I slipped into the boat and stretched the skirt over the cockpit rim.  The water level was low enough that there was little risk, especially since I'd paddled this creek dozens of times over the past year.  By now I knew the path of the narrow whitewater creek very well, and felt confident in making a solo trip at low water levels.  I picked up my paddle and slid down the bank into the current, guiding the boat to the center of the creek.  Ahead of me I could hear the muted sound of a rapid, growing louder and sharper as I approached.  Yet the scene ahead was still a wall of fog, enclosed by the dark rocks of the banks to my left and right.  I knew I had to be to the right to enter the first rapid, and I eased the boat closer to that shore as the current picked up.  I strained my eyes, peering into the gloom - and now I could see the outline of the white foam on the dark water through the mist.  Another paddle stroke and I was at the lip of the ledge and then past, the fog slowly rolling in the breeze above the rapid.  I cut the boat into an eddy, looking upstream, but the waves were already lost in the fog.

I peeled out back into the main current, and guided the kayak downstream.  Once again the sound of whitewater slowly gained volume and focus - and then was revealed at the last moment of the approach.  This place that was so familiar to me seemed like somewhere new - yet it was only my familiarity that could allow me to press forward with barely any visual cues.  As the boat dove through the mist and turbulent waves the cool water splashed into my face, bringing the morning into sharp reality.  Each rapid was an experience, both the same and different than ever before, and I lingered at the eddies, reluctant to approach the end of the run.
Even longer ago - me in the Pirouette on Slippery Rock Creek in 2001.
Finally I made my way through the last rapid.  I knew the bridge for the takeout was ahead, though it was still concealed in the fog.  Floating on the current, I didn't paddle until it came into view, and then eased towards the shore where I gave one last strong stroke to push the boat onto the sandy shore. 

I left the boat hidden in the woods near the creek, and began the walk back upstream towards the car along the streamside trail.  At the halfway point the fog was beginning to thin noticeably.  And as I finished the climb out of the gorge the brilliant sunshine once again warmed me, with clear blue skies above.
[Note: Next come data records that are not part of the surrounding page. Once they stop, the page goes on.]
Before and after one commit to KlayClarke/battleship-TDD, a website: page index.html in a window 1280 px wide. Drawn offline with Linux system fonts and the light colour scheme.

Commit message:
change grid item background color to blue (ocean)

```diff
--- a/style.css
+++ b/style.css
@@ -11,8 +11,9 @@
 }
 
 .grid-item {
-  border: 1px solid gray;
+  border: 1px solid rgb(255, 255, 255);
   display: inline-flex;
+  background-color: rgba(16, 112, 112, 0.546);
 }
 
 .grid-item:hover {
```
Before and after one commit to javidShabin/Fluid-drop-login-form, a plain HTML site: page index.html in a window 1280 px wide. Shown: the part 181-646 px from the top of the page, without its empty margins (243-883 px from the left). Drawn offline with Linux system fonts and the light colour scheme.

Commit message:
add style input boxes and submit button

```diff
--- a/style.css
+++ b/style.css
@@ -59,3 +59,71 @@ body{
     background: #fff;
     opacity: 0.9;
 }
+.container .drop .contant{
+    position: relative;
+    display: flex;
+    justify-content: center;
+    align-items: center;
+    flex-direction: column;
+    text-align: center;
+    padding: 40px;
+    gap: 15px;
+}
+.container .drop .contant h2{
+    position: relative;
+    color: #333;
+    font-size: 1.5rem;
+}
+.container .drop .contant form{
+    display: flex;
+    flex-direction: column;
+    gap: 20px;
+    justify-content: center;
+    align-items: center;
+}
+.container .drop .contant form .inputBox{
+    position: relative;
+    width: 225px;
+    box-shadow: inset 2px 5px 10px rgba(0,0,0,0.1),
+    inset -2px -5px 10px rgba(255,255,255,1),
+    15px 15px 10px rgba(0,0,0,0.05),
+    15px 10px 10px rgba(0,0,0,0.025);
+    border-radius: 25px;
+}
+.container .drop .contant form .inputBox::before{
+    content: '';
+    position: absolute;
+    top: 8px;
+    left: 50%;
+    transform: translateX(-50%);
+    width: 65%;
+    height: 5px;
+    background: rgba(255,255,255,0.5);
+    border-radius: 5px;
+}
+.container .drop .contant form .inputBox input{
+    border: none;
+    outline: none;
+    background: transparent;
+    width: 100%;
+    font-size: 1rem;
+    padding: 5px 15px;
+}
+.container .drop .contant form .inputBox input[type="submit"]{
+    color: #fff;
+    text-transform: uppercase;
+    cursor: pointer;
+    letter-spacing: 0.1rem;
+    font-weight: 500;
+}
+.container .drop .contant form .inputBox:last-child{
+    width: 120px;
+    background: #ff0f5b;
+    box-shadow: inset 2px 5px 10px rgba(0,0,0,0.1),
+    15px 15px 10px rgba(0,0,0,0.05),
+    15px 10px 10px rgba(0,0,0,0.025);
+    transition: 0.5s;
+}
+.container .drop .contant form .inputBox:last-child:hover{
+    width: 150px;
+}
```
By the time I reached the car I was sweating.  Looking down into the gorge there was only the slightest wisp of mist to be seen, twisting and swirling as it slowly disappeared.


  1. Well done! I could see it as clearly as if I were there! You descriptive prose put me right in the middle of the action and I am very envious.

    Thank you for sharing!


    1. Dan,

      Thanks! I can remember that day like it just happened.

      I need to spend more time paddling (sigh).

      Steve Z

  2. Just dropping by to wish you and yours a happy holiday.